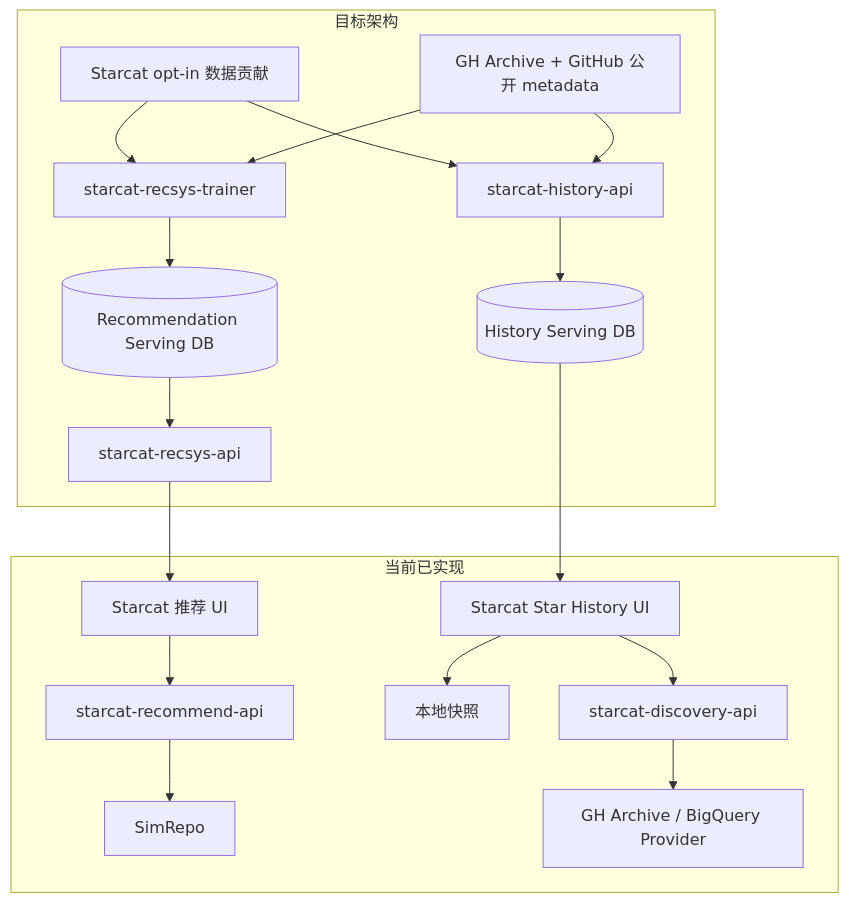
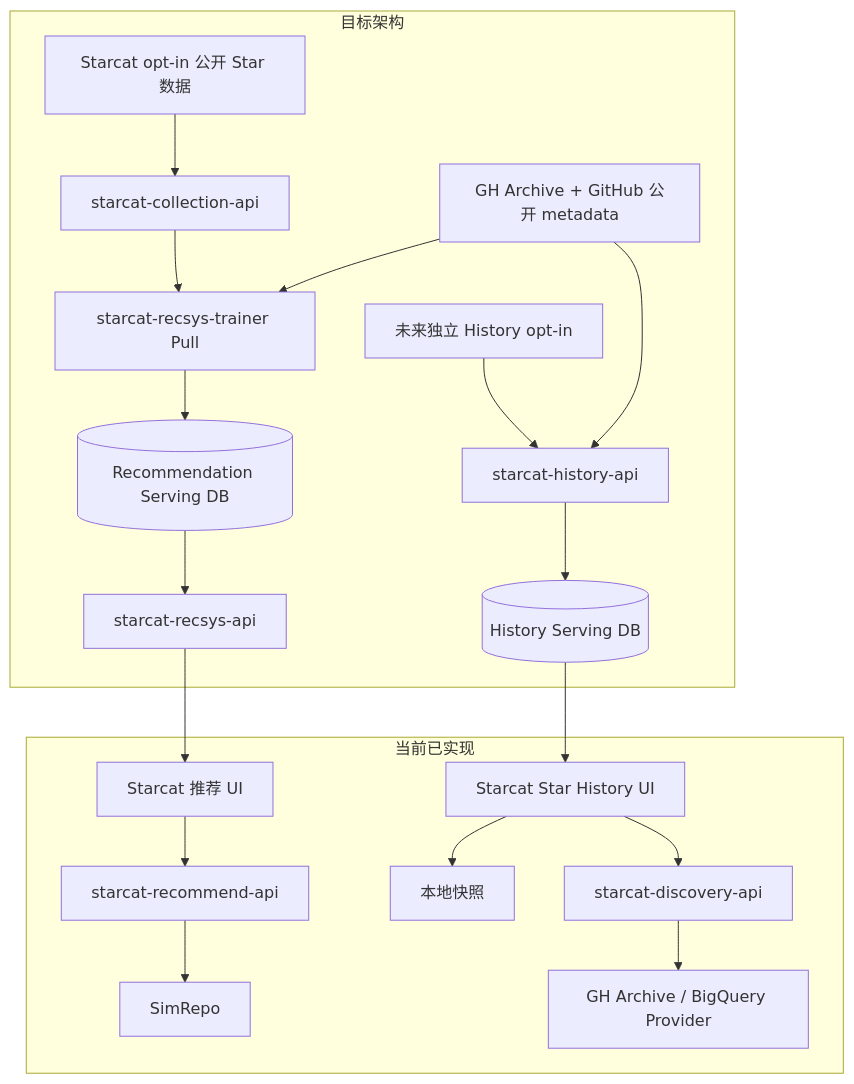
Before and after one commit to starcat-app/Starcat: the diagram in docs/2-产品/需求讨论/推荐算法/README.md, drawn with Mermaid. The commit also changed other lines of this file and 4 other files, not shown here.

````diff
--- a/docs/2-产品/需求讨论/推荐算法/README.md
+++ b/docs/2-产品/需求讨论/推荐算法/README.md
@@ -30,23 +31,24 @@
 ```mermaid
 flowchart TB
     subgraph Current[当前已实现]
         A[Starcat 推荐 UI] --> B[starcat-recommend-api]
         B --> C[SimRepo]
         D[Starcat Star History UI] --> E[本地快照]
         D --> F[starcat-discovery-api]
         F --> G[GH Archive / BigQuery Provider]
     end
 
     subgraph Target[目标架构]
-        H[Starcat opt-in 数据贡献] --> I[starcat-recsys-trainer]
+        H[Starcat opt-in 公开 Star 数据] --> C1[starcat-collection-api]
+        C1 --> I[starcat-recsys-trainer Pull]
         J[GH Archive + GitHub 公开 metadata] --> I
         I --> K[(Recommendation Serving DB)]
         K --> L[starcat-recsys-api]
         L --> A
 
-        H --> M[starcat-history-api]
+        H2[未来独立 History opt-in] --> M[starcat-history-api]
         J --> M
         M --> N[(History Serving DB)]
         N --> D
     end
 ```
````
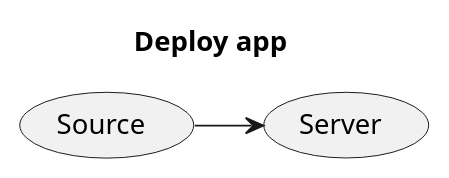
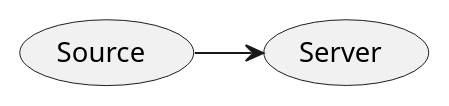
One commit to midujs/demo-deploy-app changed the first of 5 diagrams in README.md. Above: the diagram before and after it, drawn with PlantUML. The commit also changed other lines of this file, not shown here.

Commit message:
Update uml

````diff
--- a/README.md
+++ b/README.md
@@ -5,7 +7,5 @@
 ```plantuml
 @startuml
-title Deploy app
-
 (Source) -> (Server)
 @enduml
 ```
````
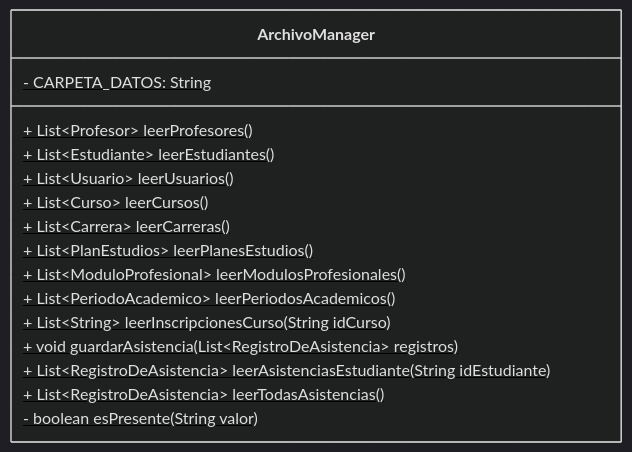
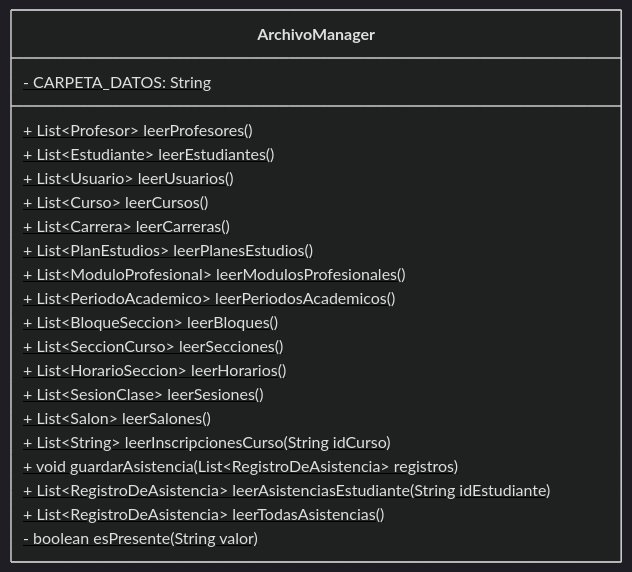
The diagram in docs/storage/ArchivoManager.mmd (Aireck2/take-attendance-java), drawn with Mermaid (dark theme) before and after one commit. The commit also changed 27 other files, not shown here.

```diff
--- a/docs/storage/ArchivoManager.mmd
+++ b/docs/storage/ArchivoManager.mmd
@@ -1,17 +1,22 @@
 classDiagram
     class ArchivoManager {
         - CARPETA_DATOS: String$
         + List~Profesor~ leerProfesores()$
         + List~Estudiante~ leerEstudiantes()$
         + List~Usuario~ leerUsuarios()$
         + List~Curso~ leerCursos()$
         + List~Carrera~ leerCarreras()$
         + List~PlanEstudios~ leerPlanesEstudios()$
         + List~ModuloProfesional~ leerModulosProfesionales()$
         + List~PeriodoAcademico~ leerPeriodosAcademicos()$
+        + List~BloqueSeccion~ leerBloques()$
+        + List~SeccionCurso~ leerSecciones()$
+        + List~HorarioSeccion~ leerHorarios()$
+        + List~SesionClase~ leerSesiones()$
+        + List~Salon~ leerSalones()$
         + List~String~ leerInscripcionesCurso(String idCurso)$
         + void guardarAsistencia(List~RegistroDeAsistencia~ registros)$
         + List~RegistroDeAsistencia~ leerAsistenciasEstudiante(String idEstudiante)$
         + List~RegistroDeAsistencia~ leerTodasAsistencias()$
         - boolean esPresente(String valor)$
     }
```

________________________

▶ Instructions to follow: From the first line to the last, repeat the data above exactly and leave the pictures out.

▶ Finished exercise:
Before and after one commit to starcat-app/Starcat: the diagram in docs/2-产品/需求讨论/推荐算法/README.md, drawn with Mermaid. The commit also changed other lines of this file and 4 other files, not shown here.

````diff
--- a/docs/2-产品/需求讨论/推荐算法/README.md
+++ b/docs/2-产品/需求讨论/推荐算法/README.md
@@ -30,23 +31,24 @@
 ```mermaid
 flowchart TB
     subgraph Current[当前已实现]
         A[Starcat 推荐 UI] --> B[starcat-recommend-api]
         B --> C[SimRepo]
         D[Starcat Star History UI] --> E[本地快照]
         D --> F[starcat-discovery-api]
         F --> G[GH Archive / BigQuery Provider]
     end
 
     subgraph Target[目标架构]
-        H[Starcat opt-in 数据贡献] --> I[starcat-recsys-trainer]
+        H[Starcat opt-in 公开 Star 数据] --> C1[starcat-collection-api]
+        C1 --> I[starcat-recsys-trainer Pull]
         J[GH Archive + GitHub 公开 metadata] --> I
         I --> K[(Recommendation Serving DB)]
         K --> L[starcat-recsys-api]
         L --> A
 
-        H --> M[starcat-history-api]
+        H2[未来独立 History opt-in] --> M[starcat-history-api]
         J --> M
         M --> N[(History Serving DB)]
         N --> D
     end
 ```
````
One commit to midujs/demo-deploy-app changed the first of 5 diagrams in README.md. Above: the diagram before and after it, drawn with PlantUML. The commit also changed other lines of this file, not shown here.

Commit message:
Update uml

````diff
--- a/README.md
+++ b/README.md
@@ -5,7 +7,5 @@
 ```plantuml
 @startuml
-title Deploy app
-
 (Source) -> (Server)
 @enduml
 ```
````
The diagram in docs/storage/ArchivoManager.mmd (Aireck2/take-attendance-java), drawn with Mermaid (dark theme) before and after one commit. The commit also changed 27 other files, not shown here.

```diff
--- a/docs/storage/ArchivoManager.mmd
+++ b/docs/storage/ArchivoManager.mmd
@@ -1,17 +1,22 @@
 classDiagram
     class ArchivoManager {
         - CARPETA_DATOS: String$
         + List~Profesor~ leerProfesores()$
         + List~Estudiante~ leerEstudiantes()$
         + List~Usuario~ leerUsuarios()$
         + List~Curso~ leerCursos()$
         + List~Carrera~ leerCarreras()$
         + List~PlanEstudios~ leerPlanesEstudios()$
         + List~ModuloProfesional~ leerModulosProfesionales()$
         + List~PeriodoAcademico~ leerPeriodosAcademicos()$
+        + List~BloqueSeccion~ leerBloques()$
+        + List~SeccionCurso~ leerSecciones()$
+        + List~HorarioSeccion~ leerHorarios()$
+        + List~SesionClase~ leerSesiones()$
+        + List~Salon~ leerSalones()$
         + List~String~ leerInscripcionesCurso(String idCurso)$
         + void guardarAsistencia(List~RegistroDeAsistencia~ registros)$
         + List~RegistroDeAsistencia~ leerAsistenciasEstudiante(String idEstudiante)$
         + List~RegistroDeAsistencia~ leerTodasAsistencias()$
         - boolean esPresente(String valor)$
     }
```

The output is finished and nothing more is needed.